Monday, January 29, 2007

what i will miss about bangalore

  • eggs with the chicken poop still on them... hey, you know it's fresh!
  • stressing out every morning whether i woke up in time to catch the milk man - if i don't give him my tickets, my daughter doesn't get her milk!
  • every few days in the hot hot summer, half of the milk order will have already soured by the time it gets to me.
  • boiling the day's milk every morning, and waiting for the cream to solidify on top so i can remove it and not have clumps of it showing up in my coffee or cereal.
  • the garbage man suddenly going MIA for weeks and trash accumulating in my backyard, providing a feast for rats miles around.
  • the garbage man turning up again after his MIA and demanding extra pay to remove the backlog of trash, or better yet, could i give him a cup of coffee?
  • maids i cannot communicate with who keep yakking like i am their long-lost sister, and how much they love Australians, oops, Americans.
  • needing an interpreter to translate Indian English to American English and vice versa
  • the puja flower lady - really, i will miss her... she's nice, even tho we can't communicate. sometimes she gives my daughter her own poomala (flower garland) to desecrate
  • the maid deciding to boil the cream accumulated from the daily boiling of milk into ghee in the middle of the afternoon, stinking up the entire house and preventing me from assigning any real work
  • turning on the motor every morning and afternoon so we have enough water for drinking, cooking, baths, etc.
  • mosquitoes
  • the nights when the all-out refill runs out and i wake up covered in mosquito bites
  • the impromptu appearance of small marching bands outside our home on certain holidays
  • the do-it-yourself approach every self-respecting Bangalorean takes to igniting many, many fireworks on diwali, new year's, christmas, etc.
  • taking my daughter to see cows everyday in the neighborhood
  • taking my daughter to see horses everyday in the neighborhood
  • avoiding the stray dogs my daughter thinks are "nice doggies" in the neighborhood
  • hearing my daughter say "VENDA" to street vendors and beggars along with me
  • hearing my daughter say "hello, cow, shake hands! awww, come, sit lap!" when we pass a cow on the street
  • the helpfulness of the grocery store clerks here, you can still shop while you are being rung up, heedless of the line of people behind you
  • the adoration nearly every citizen here has for babies, toddlers, and children - no matter the class, caste, or creed, they live to make kids smile.
  • the adoration nearly every citizen here has for foreigners like myself :)
  • the lust for my greenbacks that nearly every small shop owner has
  • the almost daily contest of wills with my hot water geyser
  • the shoddy craftsmanship that is omnipresent in consumer durables
  • the freedom to call oneself an "electrician," "plumber," or even doctor without evidence of any talent or training in that particular arena
  • the freedom to keep a herd of cows even though you don't have any land to call your own
  • the freedom to drive motorbikes, scooters, horse-and-buggies, and bullock carts the wrong way up a one way street
  • the liberty which the government takes in declaring a street one-way in one direction and then abruptly, without notice, reversing that one-way direction of that same street.
  • my weekly grocery bill coming in under $50 US, and still being more than i pay the maid, ironically.
  • the fights with the sneaky, one-eyed HOPCOMS grocer to avoid purchasing more food than i need or want
  • the slow and subtle destruction of my non-stick cookware and kitchen gadgets by my "help"
  • the $3 or 250 INR fees to see a doctor, prescription drugs at almost 1/5 of the US cost in some cases
  • manicures and pedicures at half the US cost with twice the US service
  • 7-star hotel buffets at $20 per head, including 2 alcoholic beverages
  • no-power sundays and saturdays every coupla months

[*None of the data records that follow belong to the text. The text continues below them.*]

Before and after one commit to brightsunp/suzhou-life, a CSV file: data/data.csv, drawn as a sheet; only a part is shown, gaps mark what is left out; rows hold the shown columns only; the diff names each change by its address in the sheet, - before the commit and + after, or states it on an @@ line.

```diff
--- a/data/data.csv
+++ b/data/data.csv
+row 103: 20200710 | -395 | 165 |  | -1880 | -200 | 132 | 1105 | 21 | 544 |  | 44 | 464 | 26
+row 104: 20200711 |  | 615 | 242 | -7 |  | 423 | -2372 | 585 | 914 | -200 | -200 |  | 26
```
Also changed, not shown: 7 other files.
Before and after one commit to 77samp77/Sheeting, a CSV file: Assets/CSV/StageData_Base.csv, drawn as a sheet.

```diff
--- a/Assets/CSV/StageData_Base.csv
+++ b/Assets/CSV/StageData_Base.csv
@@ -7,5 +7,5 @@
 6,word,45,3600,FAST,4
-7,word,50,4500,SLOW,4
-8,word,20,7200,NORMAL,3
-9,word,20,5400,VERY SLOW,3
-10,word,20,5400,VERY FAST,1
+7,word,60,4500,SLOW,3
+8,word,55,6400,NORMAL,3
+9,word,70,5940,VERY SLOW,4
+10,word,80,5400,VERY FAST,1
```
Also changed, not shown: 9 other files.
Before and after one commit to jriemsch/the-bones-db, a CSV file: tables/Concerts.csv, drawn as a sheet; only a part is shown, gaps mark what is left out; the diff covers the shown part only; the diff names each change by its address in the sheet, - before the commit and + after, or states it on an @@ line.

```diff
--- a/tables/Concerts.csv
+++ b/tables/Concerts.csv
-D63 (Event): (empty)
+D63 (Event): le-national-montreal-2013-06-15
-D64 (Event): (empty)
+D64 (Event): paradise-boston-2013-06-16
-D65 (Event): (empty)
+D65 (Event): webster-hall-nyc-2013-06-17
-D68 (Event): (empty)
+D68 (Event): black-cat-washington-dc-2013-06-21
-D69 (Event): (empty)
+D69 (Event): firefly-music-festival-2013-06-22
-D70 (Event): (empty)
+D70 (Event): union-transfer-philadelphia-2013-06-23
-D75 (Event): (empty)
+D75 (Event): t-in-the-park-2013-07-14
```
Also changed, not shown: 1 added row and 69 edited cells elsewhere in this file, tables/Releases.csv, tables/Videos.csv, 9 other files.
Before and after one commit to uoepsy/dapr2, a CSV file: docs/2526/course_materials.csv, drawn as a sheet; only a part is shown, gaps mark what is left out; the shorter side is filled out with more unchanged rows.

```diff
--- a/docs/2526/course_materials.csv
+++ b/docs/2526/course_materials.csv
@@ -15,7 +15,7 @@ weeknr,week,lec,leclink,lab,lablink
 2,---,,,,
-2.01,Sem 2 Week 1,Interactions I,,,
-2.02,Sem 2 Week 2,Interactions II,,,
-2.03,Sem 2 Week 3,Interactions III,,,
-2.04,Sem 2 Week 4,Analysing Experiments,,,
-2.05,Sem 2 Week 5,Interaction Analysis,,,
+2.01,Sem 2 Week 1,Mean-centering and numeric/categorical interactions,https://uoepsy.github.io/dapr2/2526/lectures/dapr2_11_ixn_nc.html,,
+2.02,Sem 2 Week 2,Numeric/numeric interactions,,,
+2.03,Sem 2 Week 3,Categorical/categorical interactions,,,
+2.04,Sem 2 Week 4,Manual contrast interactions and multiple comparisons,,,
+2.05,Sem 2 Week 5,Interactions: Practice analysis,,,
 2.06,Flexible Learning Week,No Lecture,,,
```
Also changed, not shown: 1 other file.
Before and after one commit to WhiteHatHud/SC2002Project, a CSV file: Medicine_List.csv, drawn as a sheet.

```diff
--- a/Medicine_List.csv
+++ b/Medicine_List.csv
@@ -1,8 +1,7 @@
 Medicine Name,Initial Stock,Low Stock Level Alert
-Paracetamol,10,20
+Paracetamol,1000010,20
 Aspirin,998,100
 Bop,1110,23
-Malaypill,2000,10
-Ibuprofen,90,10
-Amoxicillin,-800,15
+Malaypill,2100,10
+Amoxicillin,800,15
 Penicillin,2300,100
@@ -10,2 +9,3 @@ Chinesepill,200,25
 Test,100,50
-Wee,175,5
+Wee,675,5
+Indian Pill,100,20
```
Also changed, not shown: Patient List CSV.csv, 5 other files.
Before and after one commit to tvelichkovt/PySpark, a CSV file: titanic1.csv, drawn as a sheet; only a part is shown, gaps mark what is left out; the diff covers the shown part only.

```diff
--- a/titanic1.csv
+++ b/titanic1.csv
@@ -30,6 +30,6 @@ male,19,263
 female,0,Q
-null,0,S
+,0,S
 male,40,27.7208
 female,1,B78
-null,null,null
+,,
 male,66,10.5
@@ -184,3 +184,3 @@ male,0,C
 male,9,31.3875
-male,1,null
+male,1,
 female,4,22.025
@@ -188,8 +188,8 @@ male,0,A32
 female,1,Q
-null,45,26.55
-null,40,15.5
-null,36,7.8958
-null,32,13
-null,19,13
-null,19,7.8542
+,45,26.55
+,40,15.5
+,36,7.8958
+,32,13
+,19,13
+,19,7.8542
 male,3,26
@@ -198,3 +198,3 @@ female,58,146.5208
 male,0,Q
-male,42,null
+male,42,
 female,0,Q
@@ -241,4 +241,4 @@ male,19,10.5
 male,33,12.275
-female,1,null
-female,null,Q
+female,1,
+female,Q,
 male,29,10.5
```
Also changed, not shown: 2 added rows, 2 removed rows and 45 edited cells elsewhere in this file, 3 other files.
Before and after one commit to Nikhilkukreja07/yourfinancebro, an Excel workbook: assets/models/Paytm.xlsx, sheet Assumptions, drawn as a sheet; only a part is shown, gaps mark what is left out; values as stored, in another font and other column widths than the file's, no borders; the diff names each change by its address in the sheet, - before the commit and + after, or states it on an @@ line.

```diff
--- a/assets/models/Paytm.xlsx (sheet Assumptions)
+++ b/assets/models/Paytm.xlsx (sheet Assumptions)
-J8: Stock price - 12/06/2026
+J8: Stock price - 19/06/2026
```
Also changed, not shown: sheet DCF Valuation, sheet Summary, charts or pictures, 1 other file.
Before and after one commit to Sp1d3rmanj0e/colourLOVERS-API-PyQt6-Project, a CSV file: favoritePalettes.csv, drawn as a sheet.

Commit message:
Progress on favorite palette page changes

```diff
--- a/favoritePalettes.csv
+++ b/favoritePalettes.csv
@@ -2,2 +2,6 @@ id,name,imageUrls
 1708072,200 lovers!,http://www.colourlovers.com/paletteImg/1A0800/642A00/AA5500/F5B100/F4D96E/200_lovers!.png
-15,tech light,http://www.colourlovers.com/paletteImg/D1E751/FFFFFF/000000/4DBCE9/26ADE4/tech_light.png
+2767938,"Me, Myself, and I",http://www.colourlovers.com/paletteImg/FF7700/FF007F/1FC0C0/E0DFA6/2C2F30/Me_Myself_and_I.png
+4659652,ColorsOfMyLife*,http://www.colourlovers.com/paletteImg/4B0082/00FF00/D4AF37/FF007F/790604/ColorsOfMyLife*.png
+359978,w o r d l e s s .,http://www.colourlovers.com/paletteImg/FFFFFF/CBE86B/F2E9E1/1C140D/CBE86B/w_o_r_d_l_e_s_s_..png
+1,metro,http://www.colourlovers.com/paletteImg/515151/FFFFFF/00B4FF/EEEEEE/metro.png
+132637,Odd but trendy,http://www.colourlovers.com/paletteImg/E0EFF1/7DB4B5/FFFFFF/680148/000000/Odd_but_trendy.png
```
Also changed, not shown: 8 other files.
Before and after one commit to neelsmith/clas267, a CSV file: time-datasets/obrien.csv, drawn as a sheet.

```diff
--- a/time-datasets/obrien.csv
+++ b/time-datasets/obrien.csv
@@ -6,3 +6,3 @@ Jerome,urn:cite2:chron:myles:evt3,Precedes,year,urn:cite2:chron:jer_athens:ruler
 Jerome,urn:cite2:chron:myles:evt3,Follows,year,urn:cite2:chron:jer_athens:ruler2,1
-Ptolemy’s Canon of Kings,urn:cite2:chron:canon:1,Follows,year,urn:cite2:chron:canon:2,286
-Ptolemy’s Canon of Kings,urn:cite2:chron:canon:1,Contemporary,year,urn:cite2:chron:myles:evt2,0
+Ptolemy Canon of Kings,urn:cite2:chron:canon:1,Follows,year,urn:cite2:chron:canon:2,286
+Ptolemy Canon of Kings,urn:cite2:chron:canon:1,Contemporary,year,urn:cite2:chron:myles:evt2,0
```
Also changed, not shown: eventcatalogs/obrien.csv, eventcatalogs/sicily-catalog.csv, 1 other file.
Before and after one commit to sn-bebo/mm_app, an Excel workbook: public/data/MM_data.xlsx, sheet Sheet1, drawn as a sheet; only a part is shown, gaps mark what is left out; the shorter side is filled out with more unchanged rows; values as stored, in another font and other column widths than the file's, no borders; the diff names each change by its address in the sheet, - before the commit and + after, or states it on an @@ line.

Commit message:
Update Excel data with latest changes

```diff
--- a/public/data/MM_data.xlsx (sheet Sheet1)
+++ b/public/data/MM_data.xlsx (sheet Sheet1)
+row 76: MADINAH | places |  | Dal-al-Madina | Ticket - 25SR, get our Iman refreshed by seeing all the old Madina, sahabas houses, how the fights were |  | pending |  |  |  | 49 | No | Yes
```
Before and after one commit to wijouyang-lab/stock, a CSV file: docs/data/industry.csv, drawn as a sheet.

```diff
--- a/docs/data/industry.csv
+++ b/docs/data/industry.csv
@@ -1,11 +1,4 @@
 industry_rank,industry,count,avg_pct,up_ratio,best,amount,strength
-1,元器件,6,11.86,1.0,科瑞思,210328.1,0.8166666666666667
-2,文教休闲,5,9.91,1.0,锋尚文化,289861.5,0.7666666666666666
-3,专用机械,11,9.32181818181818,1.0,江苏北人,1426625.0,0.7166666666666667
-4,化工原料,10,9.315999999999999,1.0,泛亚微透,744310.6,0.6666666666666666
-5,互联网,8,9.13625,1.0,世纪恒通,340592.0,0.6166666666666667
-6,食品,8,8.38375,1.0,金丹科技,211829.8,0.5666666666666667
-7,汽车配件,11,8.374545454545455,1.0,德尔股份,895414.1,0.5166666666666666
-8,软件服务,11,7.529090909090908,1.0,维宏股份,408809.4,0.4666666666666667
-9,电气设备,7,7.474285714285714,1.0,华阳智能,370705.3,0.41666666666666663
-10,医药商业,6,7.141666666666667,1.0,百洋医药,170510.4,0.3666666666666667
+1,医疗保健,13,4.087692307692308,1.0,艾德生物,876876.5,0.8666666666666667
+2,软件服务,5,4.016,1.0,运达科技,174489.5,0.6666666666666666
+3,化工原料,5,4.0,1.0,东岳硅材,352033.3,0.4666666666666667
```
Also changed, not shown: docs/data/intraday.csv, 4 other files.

Christy said...

Sounds like a very interesting life! I spent a few months in Ethiopia between high school and college and I enjoyed how every day was so new. Every day there were tons of small things, bits of culture and life that were different and interesting to me. I'm a little jealous, even with the talk of garbage men on strike and sour milk.

Soni Sona said...

(I stayed in B'lore 4 awhile doing an artist residency program -- that's what caught my eye to ur blog... also have other too-complicated-to-explain-here- familial-ties-to-India/Indian diaspora :-p )... That said, I thoroughly enjoyed reading ur blog. It was an entertaining read -- much like touring in an auto-rickshaw with a running commentary and oral guide-book :-) Also, your insight into south Indian culture is intimate and interesting. You should publish a book :-)